Complete British News World

More people with ALS can get better breathing help – Gefle Dagblad

More people with ALS can get better breathing help – Gefle Dagblad

People with amyotrophic lateral sclerosis need help breathing. But few have access to the most effective method. Andreas Palm, MD, Gavle, wants to change that and has started a research study to shed light on the problem.

– He says that need, not place of residence, determines the type of treatment you receive.

Every year, about 200 people in Sweden develop amyotrophic lateral sclerosis (ALS). Most of them are between 50 and 70 years old. This disease is incurable and leads to increasing muscle weakness and respiratory failure.

There is treatment available for respiratory failure. But not all patients in Sweden qualify for the most advanced treatment. This is the starting point for the research being conducted by Andreas Palm, chief physician and associate professor at the Academic Hospital in Uppsala.

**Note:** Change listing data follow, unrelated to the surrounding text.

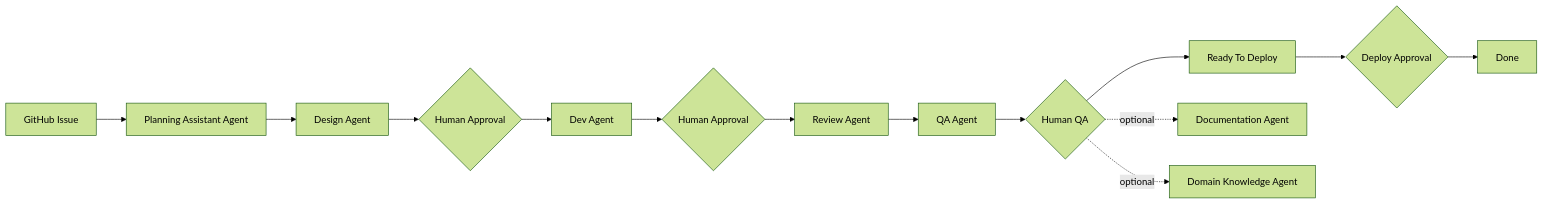
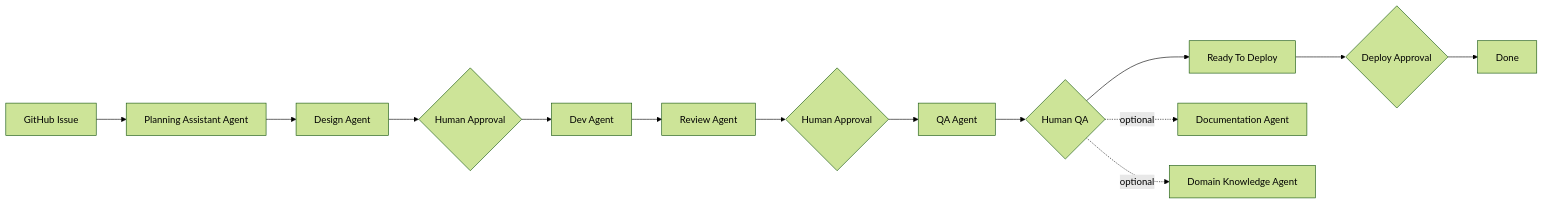
One commit to passionryu/Harness changed the diagram in README.md. Above: the diagram before and after it, drawn with Mermaid (forest theme). The commit also changed other lines of this file, not shown here.

````diff
--- a/README.md
+++ b/README.md
@@ -14,17 +14,17 @@
 ```mermaid
 graph LR
     issue[GitHub Issue] --> planning[Planning Assistant Agent]
     planning --> design[Design Agent]
     design --> planApproval{Human Approval}
     planApproval --> dev[Dev Agent]
-    dev --> devApproval{Human Approval}
-    devApproval --> review[Review Agent]
-    review --> qa[QA Agent]
+    dev --> review[Review Agent]
+    review --> devApproval{Human Approval}
+    devApproval --> qa[QA Agent]
     qa --> humanQa{Human QA}
     humanQa --> ready[Ready To Deploy]
     ready --> deployApproval{Deploy Approval}
     deployApproval --> done[Done]
 
     humanQa -. optional .-> docs[Documentation Agent]
     humanQa -. optional .-> domain[Domain Knowledge Agent]
 ```
````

Andreas Palm, who previously worked at Gävle Hospital and has lived there for 25 years, has begun a study mapping the treatment of respiratory failure in amyotrophic lateral sclerosis (ALS) in Sweden. Among other things, it examines the regional differences that exist when it comes to the use of a home ventilator, a breathing device that can be used at home.



There are two types of home ventilators. One is a model in which the patient uses a mask that covers the nose and sometimes also the mouth. The other is called invasive ventilator therapy and means that through a tracheostomy, which is a hole in the throat, the patient is given breathing support.

The latter method can be more effective and contribute to the patient living longer. But it is used much less in Sweden than in many similar countries.

See also  Warning of sharp increase in TBE in Vastmanland -

Even within Sweden there are differences. Some areas are more positive about treatment than others. Gävleborg belongs to the regions where the invasive method is not used.

– It is a problem if the accommodation is to control how respiratory failure in ALS is treated. We do not know the extent of regional differences. This is what we will discover in the study, says Andreas Palm.

Andreas Palm, senior physician and associate professor at the University Hospital in Uppsala.  Photo: private

Open the image in full screen mode

Why is Swedish health care generally limited in offering surgical treatment for respiratory failure?

-We are talking about ancient doctrines. During their training, doctors learned that it was wrong to put ALS patients on ventilators. Andreas Palm says that these doctrines are worth relaxing.

Do you think more people should receive treatment?


– Yes, I think more people will benefit from it. It significantly improves survival in patients suitable for it. But I want to stress that it is not for everyone. Some people suffer from a disease that progresses very quickly, such as Boris Salming, in which case this treatment is of no use. Others suffer from complications of different types, such as dementia, for example, and therefore it is not a good treatment either.


Isn't it easy to start a treatment like this at home?

– No, the patient gets a hole in the neck and takes a long time in the hospital before she can go home. You have to train the staff and make sure everything is adapted. There will also be great pressure on relatives who have to step in and become active carers. There are many obstacles on the way. This may be a reason to refrain from providing this treatment.

Andreas Palm received SEK 1.5 million from the Heart and Lung Foundation for his study on the treatment of respiratory failure in amyotrophic lateral sclerosis.